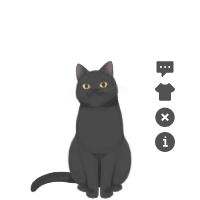
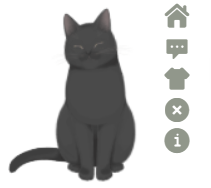
feat: add home btn and change show btn's style

diff --git a/bin/assets/iconfont/iconfont.css b/bin/assets/iconfont/iconfont.css
@@ -1,10 +1,10 @@
 @font-face {font-family: "iconfont";
-  src: url('iconfont.eot?t=1571130790992'); /* IE9 */
-  src: url('iconfont.eot?t=1571130790992#iefix') format('embedded-opentype'), /* IE6-IE8 */
[1 lines of base64/hex data omitted]
-  url('iconfont.woff?t=1571130790992') format('woff'),
-  url('iconfont.ttf?t=1571130790992') format('truetype'), /* chrome, firefox, opera, Safari, Android, iOS 4.2+ */
-  url('iconfont.svg?t=1571130790992#iconfont') format('svg'); /* iOS 4.1- */
+  src: url('iconfont.eot?t=1571317628085'); /* IE9 */
+  src: url('iconfont.eot?t=1571317628085#iefix') format('embedded-opentype'), /* IE6-IE8 */
[1 lines of base64/hex data omitted]
+  url('iconfont.woff?t=1571317628085') format('woff'),
+  url('iconfont.ttf?t=1571317628085') format('truetype'), /* chrome, firefox, opera, Safari, Android, iOS 4.2+ */
+  url('iconfont.svg?t=1571317628085#iconfont') format('svg'); /* iOS 4.1- */
 }
 
 .iconfont {
@@ -13,6 +13,10 @@
   font-style: normal;
   -webkit-font-smoothing: antialiased;
   -moz-osx-font-smoothing: grayscale;
+}
+
+.icon-ban-home:before {
+  content: "\e626";
 }
 
 .icon-aliicon-copy:before {

diff --git a/bin/KanBanNiang.vue b/bin/KanBanNiang.vue
@@ -2,9 +2,10 @@
   <div class="kanbanniang">
     <div class="banniang-container" v-show="isLoaded">
       <div class="messageBox" :style="messageStyle" v-show="isShowMessageBox">
-        {{ message || 'welcome to '+ $title }}
+        {{ message || '欢迎来到 ' + $site.title }}
       </div>
       <div class="operation" @mouseenter="isShowMessageBox = true" @mouseleave="isShowMessageBox = false">
+        <i class="iconfont icon-ban-home ban-home" @click="goHome" @mouseenter="hoverGoHome" @mouseleave="resetMessage"></i>
         <i class="iconfont icon-aliicon-copy message"></i>
         <i class="iconfont icon-theme skin" @click="changeTheme" @mouseenter="hoverChangeTheme" @mouseleave="resetMessage"></i>
         <i class="iconfont icon-close close" @click="closeBanNiang" @mouseenter="hoverCloseBanNiang" @mouseleave="resetMessage"></i>
@@ -73,6 +74,14 @@ export default {
     this.initBanNiang()
   },
   methods: {
+    goHome () {
+      if (this.$route.path !== '/') {
+        this.$router.push('/')
+      }
+    },
+    hoverGoHome () {
+      this.message = '心里的花，我想要带你回家。'
+    },
     hoverChangeTheme () {
       this.message = '好吧，希望你能喜欢我的其他小伙伴。'
     },
@@ -143,14 +152,16 @@ export default {
 @require './assets/iconfont/iconfont.css'
   .showBanNiang
     position fixed
-    right 60px
-    bottom 6.4rem
-    background-color lighten($accentColor, 50%)
-    color $textColor
+    right 70px
+    bottom 6rem
+    background-color #fff
+    color $accentColor
     width 48px
+    height 20px
     padding 10px
-    opacity 0.5
     cursor pointer
+    box-shadow 0 9px 17px 0 rgba(0,0,0,0.2)
+    border-radius 4px
   .banniang-container
     position fixed
     right 50px
@@ -176,22 +187,26 @@ export default {
         color lighten($textColor, 50%)
         &:hover
           color lighten($accentColor, 50%)
-      .message
+      .ban-home
         position fixed
         right 90px
         bottom 140px
-      .skin
+      .message
         position fixed
         right 90px
         bottom 115px
-      .close
+      .skin
         position fixed
         right 90px
         bottom 90px
-      .info
+      .close
         position fixed
         right 90px
         bottom 65px
+      .info
+        position fixed
+        right 90px
+        bottom 40px
 
     #banniang
       z-index 99999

§ **What you should do**: Note each line of the entries that has "woff" in it, and copy those lines.

§ **Answer below**:
-  url('iconfont.woff?t=1571130790992') format('woff'),
+  url('iconfont.woff?t=1571317628085') format('woff'),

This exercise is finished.